So much for all the buzz around The Fifth Estate, Bill Condon's frustratingly flat dramatization of the formation, triumphs, and sundering of WikiLeaks, the anarchist information-sharing website. Relying on tight close-ups and lengthy speeches, there is a distinctly made-for-TV feel to the proceedings which even great performances couldn't have overcome. But sadly, the biggest misstep falls on the shoulders of Benedict Cumberbatch.
Long ago TIFF went from showcasing great movies to premiering great movies that matter. This year's opening-night gala promises to be a landmark occasion for the film world and society at large. The Toronto International Film Festival landed the world premiere of The Fifth Estate, a movie about WikiLeaks and its controversial founder Julian Assange.
We've learned an incredible amount about how governments scheme, conspire, collude, connive and lie, both to each other and to the people who elected them. Which is why my nomination for the next Nobel Peace Prize is WikiLeaks and its three great whistleblowers -- Julian Assange, Bradley Manning and Edward Snowden.
Our government may say that we're engaging the Saudis to foster reform in the kingdom. Apartheid South Africa's allies made similar arguments, calling for "constructive engagement" with the racist regime. Thankfully, Canada rejected that approach and led the world on sanctions, which hastened the end of apartheid.

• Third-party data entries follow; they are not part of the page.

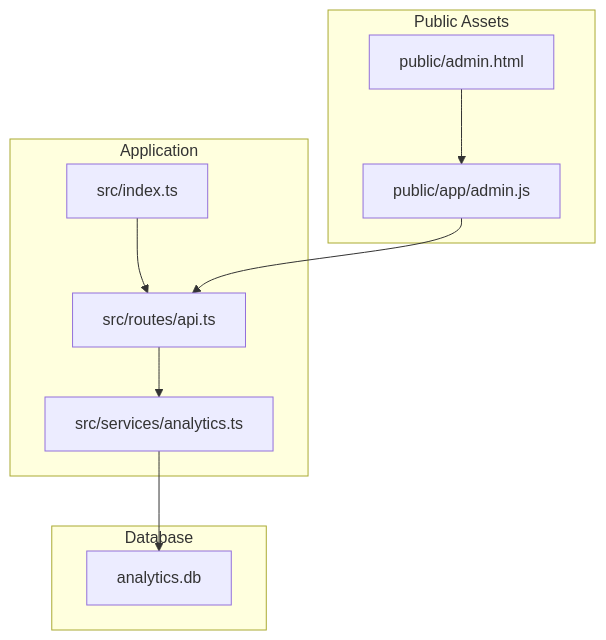
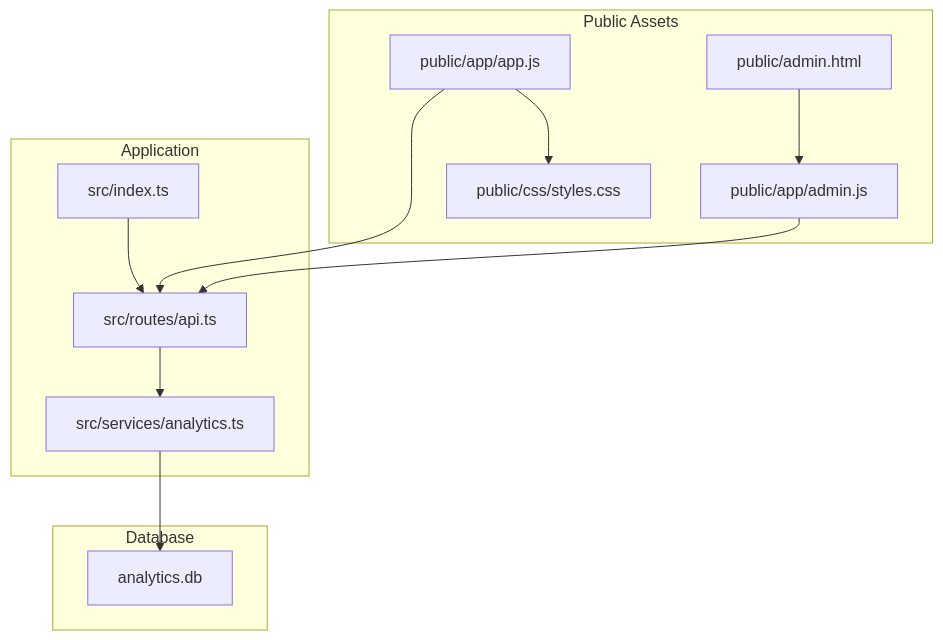
The first of 3 diagrams in .qoder/repowiki/en/content/API Reference/Analytics API.md (dkoukoul/kpop-random-dance-generator), drawn with Mermaid before and after one commit. The commit also changed other lines of this file and 3 other files, not shown here.

````diff
--- a/.qoder/repowiki/en/content/API Reference/Analytics API.md
+++ b/.qoder/repowiki/en/content/API Reference/Analytics API.md
@@ -44,20 +56,24 @@
 ```mermaid
 graph TB
 subgraph "Application"
 IDX["src/index.ts"]
 API["src/routes/api.ts"]
 ANA["src/services/analytics.ts"]
 end
 subgraph "Public Assets"
 ADMIN_HTML["public/admin.html"]
 ADMIN_JS["public/app/admin.js"]
+APP_JS["public/app/app.js"]
+STYLES_CSS["public/css/styles.css"]
 end
 subgraph "Database"
 SQLITE["analytics.db"]
 end
 IDX --> API
 API --> ANA
 ADMIN_HTML --> ADMIN_JS
+APP_JS --> API
 ADMIN_JS --> API
 ANA --> SQLITE
+APP_JS --> STYLES_CSS
 ```
````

According to Mashable, Aaron Swartz may have been a source for Wikileaks. If looked at in light of the U.S. vendetta against Wikileaks, their extreme overreaction to Swartz's "copyright violations" involving academic journals suddenly makes sense. The Government's response to Wikileaks has been nothing less than rabid.
So there I am in my last column agonizing over whether Canada should ban that obscene and hateful Internet video called Innocence of Muslims, when it occurs to me that it might be a really good idea to come up with an example of freedom of speech in action. Something easily understandable. Something vivid. Something gutsy.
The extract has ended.